Can Donald Trump bring his son-in-law, Jared Kushner, into the White House?
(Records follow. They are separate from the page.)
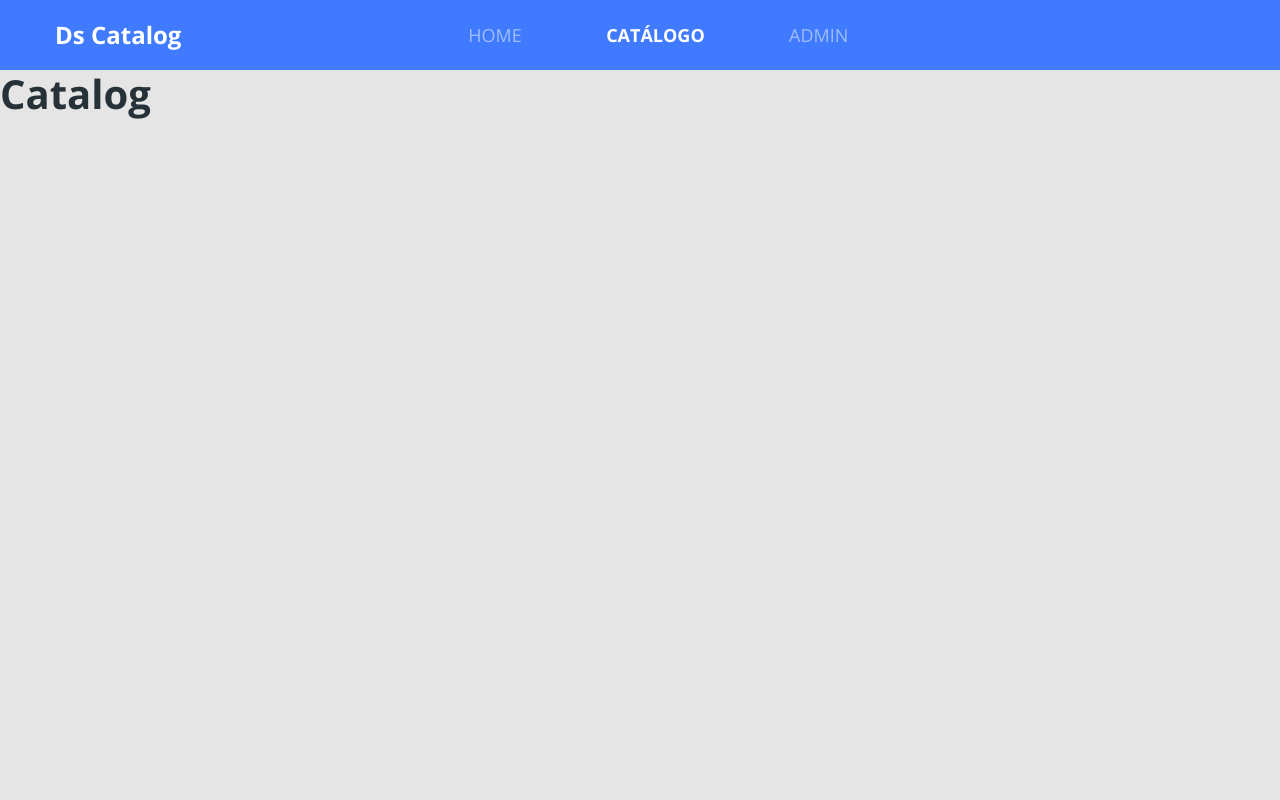
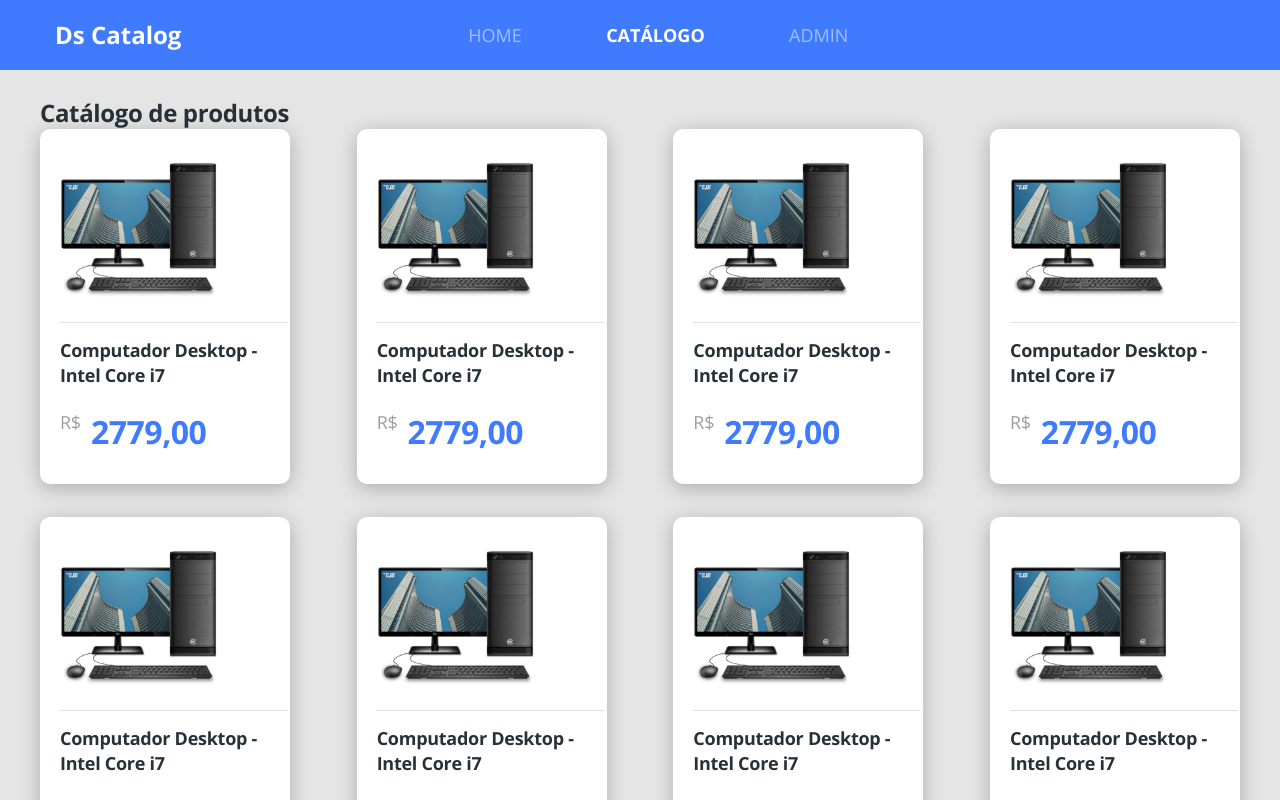
Before and after one commit to isacfarias/dscatalog-bootcamp-devsuperior, a React (Create React App) app in the folder front-web/: page /catalog in a window 1280 px wide. Shown: the top 800 px of the page. Built offline with nearby package versions, Linux system fonts and the light colour scheme.

Commit message:
add listagem de produtos

```diff
--- a/front-web/src/app.scss
+++ b/front-web/src/app.scss
@@ -20,5 +20,17 @@
     text-decoration: none;
     color: unset;
   }
+}
 
+.border-radios-10 {
+  border-radius: 10px;
 }
+
+.border-radios-20 {
+  border-radius: 20px;
+}
+
+.card-base {
+  background-color: #ffffff;
+  box-shadow: 0px 4px 20px rgba(0, 0, 0, 0.25);
+}
--- /dev/null
+++ b/front-web/src/pages/Catalog/components/ProductCard/index.tsx
@@ -0,0 +1,22 @@
+import React from 'react';
+import { ReactComponent as ProdcuctImage } from '../../../../core/assets/images/product.svg'
+import './styles.scss';
+
+const ProductCard = () => (
+    <div className="card-base border-radios-10 product-card">
+        <ProdcuctImage />
+        <div className="product-info">
+            <h6 className="product-name">
+                Computador Desktop - Intel Core i7
+            </h6>
+            <div className="prodct-price-container">
+                <span className="product-currency">R$</span>
+                <h3 className="product-price">2779,00</h3>
+            </div>
+        </div>
+    </div>
+
+
+);
+
+export default ProductCard;
--- /dev/null
+++ b/front-web/src/pages/Catalog/components/ProductCard/styles.scss
@@ -0,0 +1,35 @@
+.product-card {
+    padding: 20px 2px 30px 20px;
+}
+
+.product-info {
+    margin-top: 15px;
+    border-top: 1px solid #e1e1e1;
+}
+
+.product-name {
+    padding-top: 15px;
+    font-size: 18px;
+    line-height: 25px;
+    letter-spacing: -0.015em;
+}
+
+.prodct-price-container {
+    margin-top: 22px;
+    display: flex;
+}
+
+.product-currency {
+    font-size: 18px;
+    line-height: 25px;
+    letter-spacing: -0.015em;
+    color: #9e9e9e;
+}
+
+.product-price {
+    margin-left: 10px;
+    font-size: 32px;
+    line-height: 44px;
+    letter-spacing: -0.015em;
+    color: #407bff;
+}
--- a/front-web/src/pages/Catalog/index.tsx
+++ b/front-web/src/pages/Catalog/index.tsx
@@ -1,10 +1,26 @@
 import React from 'react';
+import ProductCard from './components/ProductCard';
+import './styles.scss';
 
 const Catalog = () => (
-    <div>
-        <h1>Catalog</h1>
+    <div className="catalog-container ">
+        <h1 className="catalog-title">
+            Catálogo de produtos
+        </h1>
+
+        <div className="catalog-products">
+            <ProductCard />
+            <ProductCard />
+            <ProductCard />
+            <ProductCard />
+            <ProductCard />
+            <ProductCard />
+            <ProductCard />
+            <ProductCard />
+            <ProductCard />
+        </div>
+
     </div>
-
 );
 
 export default Catalog;
--- /dev/null
+++ b/front-web/src/pages/Catalog/styles.scss
@@ -0,0 +1,19 @@
+.catalog-container {
+    margin-top: 26px;
+    padding-left: 40px;
+    padding-right: 40px;
+}
+
+.catalog-title {
+    font-size: 24px;
+    line-height: 33px;
+    letter-spacing: -0.015em;
+ }
+
+ .catalog-products {
+    justify-content: space-between;
+    display: grid;
+    grid-template-columns: repeat(auto-fill, 250px);
+    grid-gap: 33px 20px;
+    justify-content: space-between;
+ }
--- a/front-web/src/pages/Home/index.tsx
+++ b/front-web/src/pages/Home/index.tsx
@@ -6,7 +6,7 @@
 
 const Home = () => (
     <div className="home-container" >
-        <div className="row home-content">
+        <div className="row home-content card-base border-radios-20">
 
             <div className="col-6 home-text">
 
--- a/front-web/src/pages/Home/styles.scss
+++ b/front-web/src/pages/Home/styles.scss
@@ -5,9 +5,6 @@
 }
 
 .home-content {
-    background-color: #ffffff;
-    box-shadow: 0px 4px 20px rgba(0, 0, 0, 0.25);
-    border-radius: 20px;
     padding-top: 155px;
     padding-left: 100px;
     padding-bottom: 150px;
```
Also changed, not shown: front-web/src/core/assets/images/product.svg (added).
And could Kushner get a security clearance?
The answers, according to several legal experts, are yes and yes.
A source close to Kushner told NBC News late Wednesday that he was considering whether to serve in the White House in a role along the lines of a special adviser or special counsel after being approached by Trump's Chief of Staff Reince Priebus and Chief Strategist Steve Bannon.
Once Trump is in the White House, there are options for getting Kushner a clearance in order to be an adviser.
The president has wide latitude in designating people for clearances.
For example, Trump could appoint Kushner to the President's Intelligence Oversight Board, which is made up of civilians from outside the government.
Another option would be for Trump to put Kushner into a paid position on the White House staff, according to several legal experts, who say the federal anti-nepotism law would probably not prevent it.
While that law does cover a son-in-law, it prohibits a public official, which the president is, from appointing a relative to a federal agency.